• The Research Department is holding a conference today entitled "Inequality and Government Intervention".
  •  The conference features research work carried out at the Bank of Israel Research Department as well as other work, a keynote lecture by Prof. Giovanni Violante of Princeton University, and a panel discussion with researchers and policy makers discussing equal opportunity, inequality in the labor market, and the ways to deal with it.


The Bank of Israel Research Department conference is being held today in Jerusalem.  The conference is discussing many macroeconomic areas concerning inequality, including inequality in education, inequality in the world of finance, the middle class, the savings for every child program and intergenerational inequality, and the effect of monetary policy on inequality.


Bank of Israel Governor Prof. Amir Yaron opened the conference and spoke about inequality in the Israeli economy, while reviewing a variety of aspects: the economic aspect, meaning earning capacity; the aspect of abilities as reflected in scholastic achievements and labor market skills; and the aspect of equal opportunity.  Prof. Yaron's remarks are being published separately.


Sigal Ribon, Head of the Monetary Policy Division in the Research Department, presented a study that examines whether monetary policy has a differential effect on households with different income levels.  The study examines the response of household consumption to changes in the interest rate, through data from the Central Bureau of Statistics Expenditure Survey, and finds that an increase in the interest rate reduces mainly the consumption of durable goods, and is more significant for the upper income quintiles.  It also finds that households that own dwellings and pay mortgages reduce their purchases of durable goods as a result of an increase in the interest rate more than households that rent their dwelling.


Osnat Peled of the Bank of Israel presented a study that examines the development of the middle class in Israel in the past two decades. Despite the proven importance of the middle class, there are differences of opinion regarding the appropriate definition and regarding the proper way to identify the population belonging to this class.  The study shows that various definitions could lead to different conclusions not only regarding the size of the middle class and its share of income in the economy, but also, in certain cases, regarding the direction of the development of these variables.  Despite the differences, the Israeli middle class, under most definitions, shows an increase in size and in their share of income since 2011, following a decline in size in the previous decade.​


Natalya Presman and Nitzan Tzur-Ilan of the Bank of Israel presented a study examining the extent to which various factors affect the setting of the interest rate on mortgages in Israel.  Among other things, the study indicates that there are statistically significant gaps between the interest rates on mortgages provided to finance the purchase of properties located in various geographic areas and in statistical areas at different socioeconomic levels.  In particular, the study finds that the interest paid by home buyers in more financially established neighborhoods in the center of the country is the lowest, while the interest paid by home buyers in financially weaker neighborhoods in the periphery is the highest.  The researchers found that the observed characteristics of the borrower, the mortgage, and the financed property, as well as the extent of competition between the banks, may explain up to two-thirds of the gaps between areas in mortgage interest rates.
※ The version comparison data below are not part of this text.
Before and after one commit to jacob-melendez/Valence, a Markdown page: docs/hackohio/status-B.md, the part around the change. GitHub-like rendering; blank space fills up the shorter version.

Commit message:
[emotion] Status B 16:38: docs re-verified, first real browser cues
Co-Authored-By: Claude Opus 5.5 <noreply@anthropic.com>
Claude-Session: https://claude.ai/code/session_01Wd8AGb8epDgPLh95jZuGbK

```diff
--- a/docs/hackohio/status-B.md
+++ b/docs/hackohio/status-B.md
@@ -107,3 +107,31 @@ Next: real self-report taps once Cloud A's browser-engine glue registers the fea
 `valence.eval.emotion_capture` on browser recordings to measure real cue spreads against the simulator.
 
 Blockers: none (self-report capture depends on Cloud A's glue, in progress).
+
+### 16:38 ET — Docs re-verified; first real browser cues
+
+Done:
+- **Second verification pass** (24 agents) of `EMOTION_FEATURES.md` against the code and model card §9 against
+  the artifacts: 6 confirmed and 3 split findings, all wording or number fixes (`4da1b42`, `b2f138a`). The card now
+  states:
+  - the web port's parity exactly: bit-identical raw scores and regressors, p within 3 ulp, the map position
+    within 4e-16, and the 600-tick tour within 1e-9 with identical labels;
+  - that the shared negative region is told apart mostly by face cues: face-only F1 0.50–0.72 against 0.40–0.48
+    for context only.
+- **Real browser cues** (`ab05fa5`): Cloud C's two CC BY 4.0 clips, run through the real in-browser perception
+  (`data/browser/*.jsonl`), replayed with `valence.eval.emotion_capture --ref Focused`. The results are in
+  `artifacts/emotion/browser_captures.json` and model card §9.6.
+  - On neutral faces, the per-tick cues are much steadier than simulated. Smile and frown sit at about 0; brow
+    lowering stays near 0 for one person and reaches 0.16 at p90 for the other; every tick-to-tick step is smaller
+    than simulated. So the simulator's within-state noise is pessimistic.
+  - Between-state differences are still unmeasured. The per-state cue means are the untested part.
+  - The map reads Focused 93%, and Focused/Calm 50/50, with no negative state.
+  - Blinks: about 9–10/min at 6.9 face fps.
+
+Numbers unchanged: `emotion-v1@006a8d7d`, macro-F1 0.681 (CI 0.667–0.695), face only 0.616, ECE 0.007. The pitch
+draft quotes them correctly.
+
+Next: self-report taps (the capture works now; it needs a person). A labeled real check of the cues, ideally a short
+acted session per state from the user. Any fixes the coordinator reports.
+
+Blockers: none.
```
The conference featured a keynote address by Prof. Giovanni Violante of Princeton University.  Prof. Violante discussed Fiscal and Monetary Policy with Heterogeneous Agents, particularly those with a different marginal tendency to consume, meaning individuals with different levels of income.  The analysis is based on financial assets at various liquidity levels and yields.


Two studies by Leah Achdut of the Ruppin Academic Center, and Elad Gutman, Noam Zussman, Idan Lipiner, Inbal Ma'ayan and Dror Rosenfeld of the Bank of Israel examined the wage premium on higher education obtained at universities and colleges, over-education, and the lack of correspondence between a person's occupation and his field of study.  The studies are based on administrative data files, censuses and surveys, and found that the wage premium of university graduates is about 10 percent higher than that of college graduates, after adjusting for abilities.  The chance of Bachelor's graduates from public colleges being over-educated and having a lack of correspondence is higher, followed by university graduates (3–6 percentage points lower), and then by graduates of the private colleges (8–9 percentage points lower than public college graduates).  Over-education reduces the gross annual wage by about 17 percent, and lack of correspondence subtracts 5–6 percent from wages.


The conference will conclude with a panel discussion hosted by Michel Strawczynski, Director of the Research Department, which will discuss equal opportunity, inequality in the labor market, and how to deal with it.  The panel will include Nahum Blass, Senior Researcher at the Taub Center, Adi Brender, Head of the Macroeconomics and Policy Division in the Bank of Israel Research Department, Momi Dahan of the Hebrew University, and Avi Simhon of the Hebrew University who is currently serving as the Head of the National Economic Council and as Economic Advisor to the Prime Minister.​